◆ Task objective: Pull every line that holds the word "conformance" from the entries.

(Source data)

=-=-=

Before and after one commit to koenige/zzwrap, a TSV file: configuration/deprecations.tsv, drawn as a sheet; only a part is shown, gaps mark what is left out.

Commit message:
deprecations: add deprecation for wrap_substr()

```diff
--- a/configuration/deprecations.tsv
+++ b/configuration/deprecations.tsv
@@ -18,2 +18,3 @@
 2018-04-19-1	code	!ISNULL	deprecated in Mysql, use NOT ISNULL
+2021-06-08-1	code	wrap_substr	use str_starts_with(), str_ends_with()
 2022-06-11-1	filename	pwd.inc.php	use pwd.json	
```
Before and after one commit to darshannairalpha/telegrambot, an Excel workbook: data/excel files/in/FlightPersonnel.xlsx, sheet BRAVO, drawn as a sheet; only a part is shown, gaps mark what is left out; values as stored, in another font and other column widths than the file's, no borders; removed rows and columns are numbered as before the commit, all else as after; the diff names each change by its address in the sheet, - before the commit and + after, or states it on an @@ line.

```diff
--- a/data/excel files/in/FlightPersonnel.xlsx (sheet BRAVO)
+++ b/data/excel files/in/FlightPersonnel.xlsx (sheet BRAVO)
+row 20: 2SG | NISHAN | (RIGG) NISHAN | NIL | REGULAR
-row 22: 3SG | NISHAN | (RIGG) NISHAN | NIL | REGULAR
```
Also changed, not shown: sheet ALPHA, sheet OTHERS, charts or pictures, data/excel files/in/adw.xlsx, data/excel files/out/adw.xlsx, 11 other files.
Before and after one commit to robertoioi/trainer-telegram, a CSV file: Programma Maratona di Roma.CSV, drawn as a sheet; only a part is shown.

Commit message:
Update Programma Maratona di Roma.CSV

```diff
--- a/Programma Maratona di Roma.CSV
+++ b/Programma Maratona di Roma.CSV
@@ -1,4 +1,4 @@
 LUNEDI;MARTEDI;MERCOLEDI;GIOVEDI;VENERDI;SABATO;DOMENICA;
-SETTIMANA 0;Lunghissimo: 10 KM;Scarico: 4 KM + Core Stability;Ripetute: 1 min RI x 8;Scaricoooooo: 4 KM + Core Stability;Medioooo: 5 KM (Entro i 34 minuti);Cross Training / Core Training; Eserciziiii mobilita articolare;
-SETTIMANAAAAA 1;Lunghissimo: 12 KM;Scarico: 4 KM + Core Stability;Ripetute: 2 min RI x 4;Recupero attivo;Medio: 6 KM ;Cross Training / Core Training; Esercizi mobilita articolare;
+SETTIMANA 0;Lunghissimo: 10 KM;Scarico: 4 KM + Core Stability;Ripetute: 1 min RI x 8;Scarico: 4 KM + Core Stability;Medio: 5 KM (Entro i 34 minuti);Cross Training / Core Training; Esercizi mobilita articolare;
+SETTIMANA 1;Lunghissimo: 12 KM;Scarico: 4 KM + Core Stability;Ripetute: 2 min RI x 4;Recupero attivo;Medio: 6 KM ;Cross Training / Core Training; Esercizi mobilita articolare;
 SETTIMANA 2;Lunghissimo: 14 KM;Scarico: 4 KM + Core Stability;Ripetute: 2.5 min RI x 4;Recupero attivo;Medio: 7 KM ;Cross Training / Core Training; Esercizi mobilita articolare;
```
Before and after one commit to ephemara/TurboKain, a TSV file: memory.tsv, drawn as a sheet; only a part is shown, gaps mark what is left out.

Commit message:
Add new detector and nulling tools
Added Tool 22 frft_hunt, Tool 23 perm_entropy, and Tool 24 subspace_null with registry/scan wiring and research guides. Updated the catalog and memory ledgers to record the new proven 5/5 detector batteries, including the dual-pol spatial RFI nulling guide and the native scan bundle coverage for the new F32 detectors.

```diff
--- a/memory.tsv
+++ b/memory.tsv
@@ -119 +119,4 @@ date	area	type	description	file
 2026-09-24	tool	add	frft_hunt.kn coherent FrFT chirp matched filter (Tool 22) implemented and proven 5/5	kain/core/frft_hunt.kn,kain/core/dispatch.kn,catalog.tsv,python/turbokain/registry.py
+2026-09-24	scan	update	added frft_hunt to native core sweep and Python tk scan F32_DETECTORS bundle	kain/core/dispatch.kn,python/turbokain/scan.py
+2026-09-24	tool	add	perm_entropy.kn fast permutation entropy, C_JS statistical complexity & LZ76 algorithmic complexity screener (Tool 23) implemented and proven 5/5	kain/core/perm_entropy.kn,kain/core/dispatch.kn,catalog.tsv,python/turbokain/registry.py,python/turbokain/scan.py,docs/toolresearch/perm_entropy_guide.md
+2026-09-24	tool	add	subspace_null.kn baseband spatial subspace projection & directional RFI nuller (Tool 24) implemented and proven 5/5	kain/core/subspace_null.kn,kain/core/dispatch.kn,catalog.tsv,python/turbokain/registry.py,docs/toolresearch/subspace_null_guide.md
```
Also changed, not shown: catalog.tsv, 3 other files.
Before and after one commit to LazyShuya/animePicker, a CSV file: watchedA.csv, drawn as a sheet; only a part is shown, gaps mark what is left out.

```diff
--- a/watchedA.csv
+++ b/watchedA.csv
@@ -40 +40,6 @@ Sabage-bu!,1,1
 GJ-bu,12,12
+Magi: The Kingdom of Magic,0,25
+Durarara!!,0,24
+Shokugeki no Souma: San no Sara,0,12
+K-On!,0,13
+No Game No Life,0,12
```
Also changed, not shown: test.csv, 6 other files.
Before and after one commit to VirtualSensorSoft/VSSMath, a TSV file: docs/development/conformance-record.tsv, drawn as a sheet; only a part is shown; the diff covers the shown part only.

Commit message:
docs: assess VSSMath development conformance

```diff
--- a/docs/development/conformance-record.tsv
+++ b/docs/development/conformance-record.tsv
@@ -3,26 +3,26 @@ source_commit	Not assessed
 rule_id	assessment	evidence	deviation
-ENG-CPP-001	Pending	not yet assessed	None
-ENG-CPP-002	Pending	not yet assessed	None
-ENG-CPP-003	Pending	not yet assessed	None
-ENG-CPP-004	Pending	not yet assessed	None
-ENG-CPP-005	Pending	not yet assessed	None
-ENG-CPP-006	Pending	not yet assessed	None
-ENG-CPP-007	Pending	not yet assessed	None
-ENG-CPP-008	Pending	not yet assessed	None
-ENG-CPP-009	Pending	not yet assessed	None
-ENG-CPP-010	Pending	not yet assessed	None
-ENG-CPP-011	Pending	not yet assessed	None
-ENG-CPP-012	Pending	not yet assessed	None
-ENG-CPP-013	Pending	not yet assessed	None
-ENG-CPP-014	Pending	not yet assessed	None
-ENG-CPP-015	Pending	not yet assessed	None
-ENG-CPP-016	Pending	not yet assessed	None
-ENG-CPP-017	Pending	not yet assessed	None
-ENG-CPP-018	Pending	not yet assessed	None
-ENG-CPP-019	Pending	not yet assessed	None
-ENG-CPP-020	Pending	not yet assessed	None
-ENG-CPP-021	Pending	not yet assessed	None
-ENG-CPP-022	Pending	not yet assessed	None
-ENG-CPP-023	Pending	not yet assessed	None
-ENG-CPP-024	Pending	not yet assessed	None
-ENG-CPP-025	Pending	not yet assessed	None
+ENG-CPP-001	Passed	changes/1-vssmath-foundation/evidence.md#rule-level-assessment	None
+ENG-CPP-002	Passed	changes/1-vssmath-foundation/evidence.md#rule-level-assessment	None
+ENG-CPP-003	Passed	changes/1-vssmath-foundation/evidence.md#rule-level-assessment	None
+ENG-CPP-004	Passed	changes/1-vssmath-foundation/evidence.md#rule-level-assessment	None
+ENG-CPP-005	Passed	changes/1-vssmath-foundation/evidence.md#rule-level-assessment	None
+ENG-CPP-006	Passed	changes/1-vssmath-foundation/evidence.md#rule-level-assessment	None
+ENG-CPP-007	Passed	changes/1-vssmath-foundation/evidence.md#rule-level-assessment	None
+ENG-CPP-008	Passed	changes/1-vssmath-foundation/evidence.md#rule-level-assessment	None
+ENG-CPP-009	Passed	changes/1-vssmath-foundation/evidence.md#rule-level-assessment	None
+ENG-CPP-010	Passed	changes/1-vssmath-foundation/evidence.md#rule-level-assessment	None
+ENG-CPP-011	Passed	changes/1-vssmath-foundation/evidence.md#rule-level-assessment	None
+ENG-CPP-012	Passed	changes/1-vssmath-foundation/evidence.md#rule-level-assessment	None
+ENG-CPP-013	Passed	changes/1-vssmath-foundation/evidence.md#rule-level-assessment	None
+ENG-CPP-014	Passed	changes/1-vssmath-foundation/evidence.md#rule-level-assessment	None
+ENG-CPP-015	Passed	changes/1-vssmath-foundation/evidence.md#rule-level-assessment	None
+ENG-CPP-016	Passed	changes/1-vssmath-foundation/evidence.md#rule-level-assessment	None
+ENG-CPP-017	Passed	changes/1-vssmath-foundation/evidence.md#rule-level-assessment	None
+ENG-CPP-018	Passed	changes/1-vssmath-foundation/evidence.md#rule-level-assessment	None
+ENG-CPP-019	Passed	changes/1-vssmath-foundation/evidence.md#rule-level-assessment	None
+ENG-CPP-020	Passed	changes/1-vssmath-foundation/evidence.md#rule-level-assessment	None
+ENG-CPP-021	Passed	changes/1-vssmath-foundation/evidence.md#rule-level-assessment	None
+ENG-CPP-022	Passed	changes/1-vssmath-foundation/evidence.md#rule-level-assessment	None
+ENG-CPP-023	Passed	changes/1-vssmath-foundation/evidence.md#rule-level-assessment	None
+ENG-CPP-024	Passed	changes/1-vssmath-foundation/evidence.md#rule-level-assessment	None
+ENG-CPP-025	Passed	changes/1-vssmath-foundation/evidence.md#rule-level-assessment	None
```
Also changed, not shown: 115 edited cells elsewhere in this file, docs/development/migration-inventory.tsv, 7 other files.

=-=-=

◆ Task answer:
Before and after one commit to VirtualSensorSoft/VSSMath, a TSV file: docs/development/conformance-record.tsv, drawn as a sheet; only a part is shown; the diff covers the shown part only.
docs: assess VSSMath development conformance
--- a/docs/development/conformance-record.tsv
+++ b/docs/development/conformance-record.tsv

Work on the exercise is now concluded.